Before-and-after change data
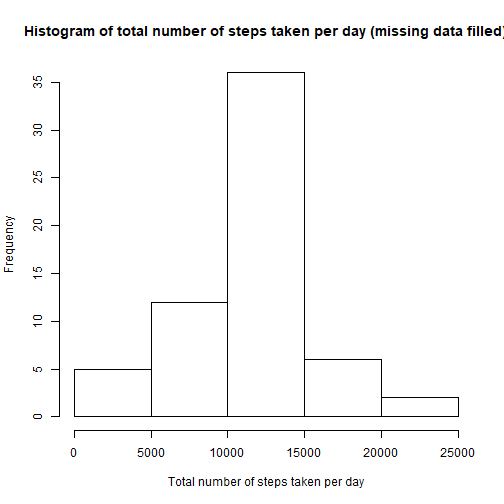
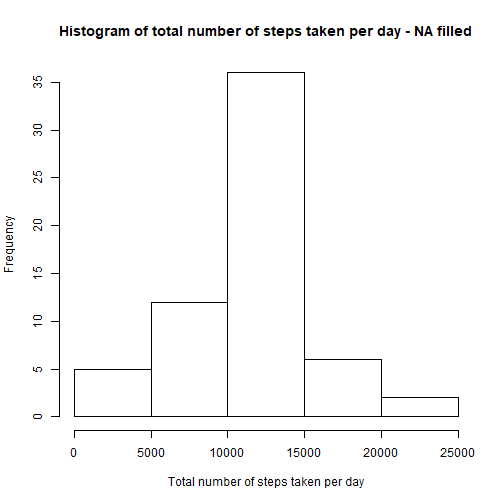
Rep Data Peer Assessment 1

Changed region(s): [[0.0298, 0.0298, 1.0, 0.0893]]

diff --git a/PA1_template.html b/PA1_template.html
@@ -211,7 +211,7 @@ library(ggplot2)
 
 <h2>Step 2 - Read the source data into the dataframe - rawdf</h2>
 
-<pre><code class="r">rawdf &lt;- read.csv(&#39;C:/Users/Sam/Documents/ReproducibleResearch/Raw/activity.csv&#39;, na.strings = &quot;NA&quot;)
+<pre><code class="r">rawdf &lt;- read.csv(&#39;C:/Users/Sam/Documents/RepData/RepData_PeerAssessment1/activity.csv&#39;, na.strings = &quot;NA&quot;)
 rawdf$date &lt;- as.Date(rawdf$date)
 </code></pre>
 
@@ -274,10 +274,10 @@ rawdf_2 &lt;- mutate(rawdf_2, steps = ifelse(is.na(steps), AvgSteps, steps))
 
 <h2>Step 12 - Plot the histogram showing the total number of steps taken in the dataframe rawdf_2</h2>
 
-<pre><code class="r">hist(stepbydates_2$sumsteps, xlab = &#39;Total number of steps taken per day&#39;, main = &#39;Histogram of total number of steps taken per day (missing data filled)&#39;)
+<pre><code class="r">hist(stepbydates_2$sumsteps, xlab = &#39;Total number of steps taken per day&#39;, main = &#39;Histogram of total number of steps taken per day - NA filled&#39;)
 </code></pre>
 
[2 lines of base64/hex data omitted]
 
 <h2>Step 12 - Calculate the mean and median of the total number of steps taken each day in the dataframe rawdf_2</h2>
 

diff --git a/PA1_template.md b/PA1_template.md
@@ -12,7 +12,7 @@ library(ggplot2)
 
 
 ```r
-rawdf <- read.csv('C:/Users/Sam/Documents/ReproducibleResearch/Raw/activity.csv', na.strings = "NA")
+rawdf <- read.csv('C:/Users/Sam/Documents/RepData/RepData_PeerAssessment1/activity.csv', na.strings = "NA")
 rawdf$date <- as.Date(rawdf$date)
 ```
 
@@ -95,7 +95,7 @@ stepbydates_2 <- group_by(rawdf_2, date) %>% summarise(sumsteps = sum(steps))
 
 
 ```r
-hist(stepbydates_2$sumsteps, xlab = 'Total number of steps taken per day', main = 'Histogram of total number of steps taken per day (missing data filled)')
+hist(stepbydates_2$sumsteps, xlab = 'Total number of steps taken per day', main = 'Histogram of total number of steps taken per day - NA filled')
 ```
 
 ![plot of chunk Histogram_Total_Steps_NoMissing](figure/Histogram_Total_Steps_NoMissing-1.png)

== Task brief ==
Quote all the lines above exactly as given. Do not include the pictures.

== Exercise output ==
Rep Data Peer Assessment 1

Changed region(s): [[0.0298, 0.0298, 1.0, 0.0893]]

diff --git a/PA1_template.html b/PA1_template.html
@@ -211,7 +211,7 @@ library(ggplot2)
 
 <h2>Step 2 - Read the source data into the dataframe - rawdf</h2>
 
-<pre><code class="r">rawdf &lt;- read.csv(&#39;C:/Users/Sam/Documents/ReproducibleResearch/Raw/activity.csv&#39;, na.strings = &quot;NA&quot;)
+<pre><code class="r">rawdf &lt;- read.csv(&#39;C:/Users/Sam/Documents/RepData/RepData_PeerAssessment1/activity.csv&#39;, na.strings = &quot;NA&quot;)
 rawdf$date &lt;- as.Date(rawdf$date)
 </code></pre>
 
@@ -274,10 +274,10 @@ rawdf_2 &lt;- mutate(rawdf_2, steps = ifelse(is.na(steps), AvgSteps, steps))
 
 <h2>Step 12 - Plot the histogram showing the total number of steps taken in the dataframe rawdf_2</h2>
 
-<pre><code class="r">hist(stepbydates_2$sumsteps, xlab = &#39;Total number of steps taken per day&#39;, main = &#39;Histogram of total number of steps taken per day (missing data filled)&#39;)
+<pre><code class="r">hist(stepbydates_2$sumsteps, xlab = &#39;Total number of steps taken per day&#39;, main = &#39;Histogram of total number of steps taken per day - NA filled&#39;)
 </code></pre>
 
[2 lines of base64/hex data omitted]
 
 <h2>Step 12 - Calculate the mean and median of the total number of steps taken each day in the dataframe rawdf_2</h2>
 

diff --git a/PA1_template.md b/PA1_template.md
@@ -12,7 +12,7 @@ library(ggplot2)
 
 
 ```r
-rawdf <- read.csv('C:/Users/Sam/Documents/ReproducibleResearch/Raw/activity.csv', na.strings = "NA")
+rawdf <- read.csv('C:/Users/Sam/Documents/RepData/RepData_PeerAssessment1/activity.csv', na.strings = "NA")
 rawdf$date <- as.Date(rawdf$date)
 ```
 
@@ -95,7 +95,7 @@ stepbydates_2 <- group_by(rawdf_2, date) %>% summarise(sumsteps = sum(steps))
 
 
 ```r
-hist(stepbydates_2$sumsteps, xlab = 'Total number of steps taken per day', main = 'Histogram of total number of steps taken per day (missing data filled)')
+hist(stepbydates_2$sumsteps, xlab = 'Total number of steps taken per day', main = 'Histogram of total number of steps taken per day - NA filled')
 ```
 
 ![plot of chunk Histogram_Total_Steps_NoMissing](figure/Histogram_Total_Steps_NoMissing-1.png)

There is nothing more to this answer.